The nucleotide sequences of the A. salmonicida subsp. salmonicida A449 chromosome and two large plasmids are characterized. The chromosome is 4,702,402 bp and encodes 4388 genes, while the two large plasmids are 166,749 and 155,098 bp with 178 and 164 genes, respectively. Notable features are a large inversion in the chromosome and, in one of the large plasmids, the presence of a Tn21 composite transposon containing mercury resistance genes and an In2 integron encoding genes for resistance to streptomycin/spectinomycin, quaternary ammonia compounds, sulphonamides and chloramphenicol. A large number of genes encoding potential virulence factors were identified; however, many appear to be pseudogenes since they contain insertion sequences, frameshifts or in-frame stop codons. A total of 170 pseudogenes and 88 insertion sequences (of ten different types) are found in the A. salmonicida genome. Comparison with the A. hydrophila ATCC 7966T genome reveals multiple large inversions in the chromosome as well as an approximately 9% difference in gene content indicating instances of single gene or operon loss or gain.
A limited number of the pseudogenes found in A. salmonicida A449 were investigated in other Aeromonas strains and species. While nearly all the pseudogenes tested are present in A. salmonicida subsp. salmonicida strains, only about 25% were found in other A. salmonicida subspecies and none were detected in other Aeromonas species.
Relative to the A. hydrophila ATCC 7966T genome, the A. salmonicida subsp. salmonicida genome has acquired multiple mobile genetic elements, undergone substantial rearrangement and developed a significant number of pseudogenes.

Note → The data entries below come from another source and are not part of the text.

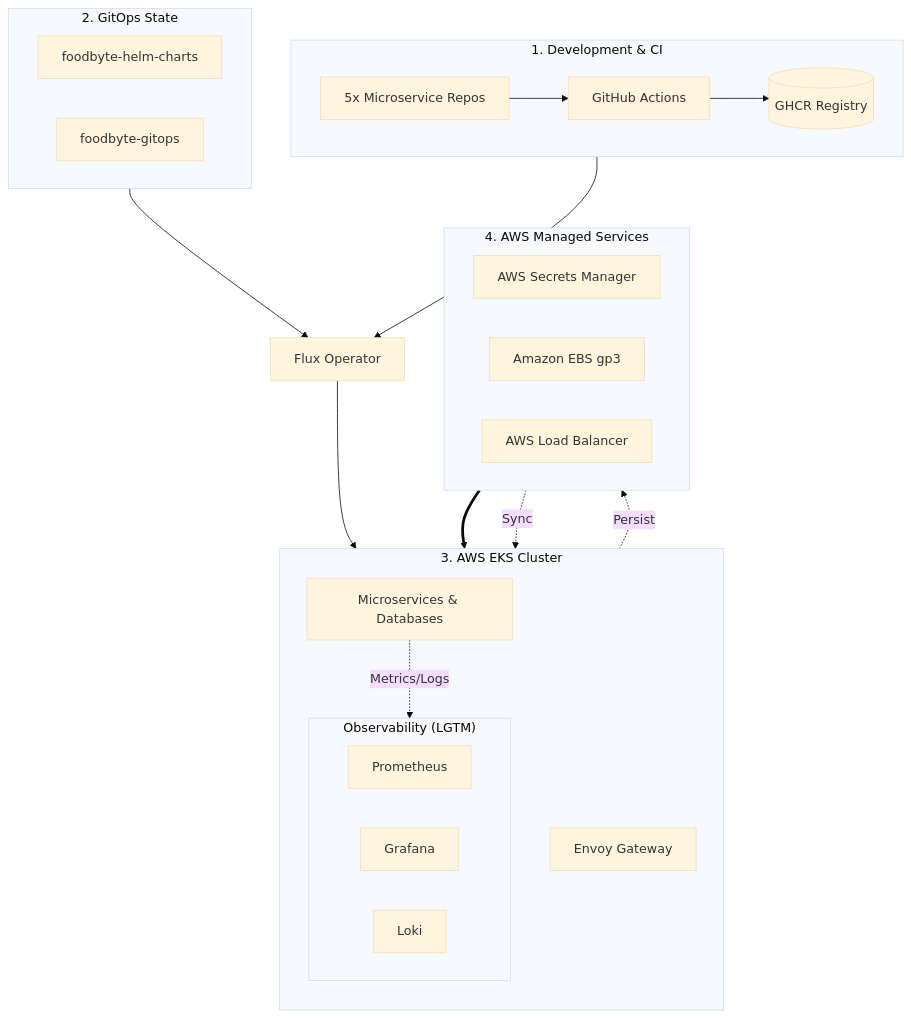
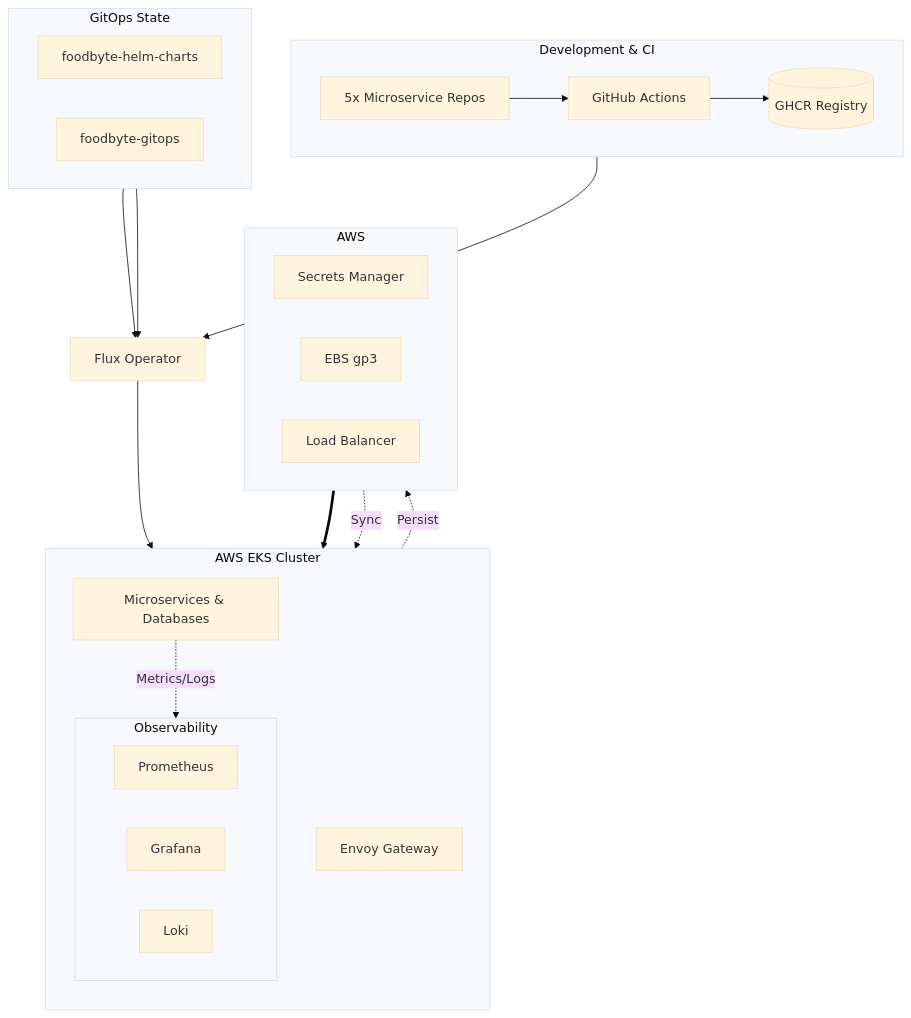
Before and after one commit to ansuman-satapathy/foodbyte-gitops: the diagram in README.md, drawn with Mermaid (base theme). The commit also changed other lines of this file and 1 other file, not shown here.

````diff
--- a/README.md
+++ b/README.md
@@ -23,50 +21,51 @@
 ```mermaid
 flowchart TD
     %% Layer 1: CI Pipeline
-    subgraph Dev_CI ["1. Development & CI"]
+    subgraph Dev_CI ["Development & CI"]
         direction LR
         Repos["5x Microservice Repos"] --> Actions["GitHub Actions"]
         Actions --> GHCR[("GHCR Registry")]
     end
 
     %% Layer 2: GitOps Logic
-    subgraph Logic ["2. GitOps State"]
+    subgraph Logic ["GitOps State"]
         direction LR
         Charts["foodbyte-helm-charts"]
         GitOps["foodbyte-gitops"]
     end
 
     %% Layer 3: Orchestration
     Flux["Flux Operator"]
 
     %% Layer 4: Cluster Workloads
-    subgraph Cluster ["3. AWS EKS Cluster"]
+    subgraph Cluster ["AWS EKS Cluster"]
         direction TB
         Gateway["Envoy Gateway"]
         Apps["Microservices & Databases"]
-        subgraph Monitoring ["Observability (LGTM)"]
+        subgraph Monitoring ["Observability"]
             Prom["Prometheus"]
             Grafana["Grafana"]
             Loki["Loki"]
         end
     end
 
     %% Layer 5: AWS Services
-    subgraph AWS_Svc ["4. AWS Managed Services"]
+    subgraph AWS_Svc ["AWS"]
         direction LR
-        Secrets["AWS Secrets Manager"]
-        Storage["Amazon EBS gp3"]
-        LB["AWS Load Balancer"]
+        Secrets["Secrets Manager"]
+        Storage["EBS gp3"]
+        LB["Load Balancer"]
     end
 
     %% Delivery Flow
     GHCR --> Flux
-    Logic --> Flux
+    Charts --> Flux
+    GitOps --> Flux
     Flux --> Cluster
 
     %% Internal Links
     LB ==> Gateway
     Secrets -. "Sync" .-> Apps
     Apps -. "Persist" .-> Storage
     Apps -. "Metrics/Logs" .-> Monitoring
 ```
````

These changes appear to be a consequence of adaptation to a specific host, salmonid fish, and provide insights into the mechanisms used by the bacterium for infection and avoidance of host defence systems.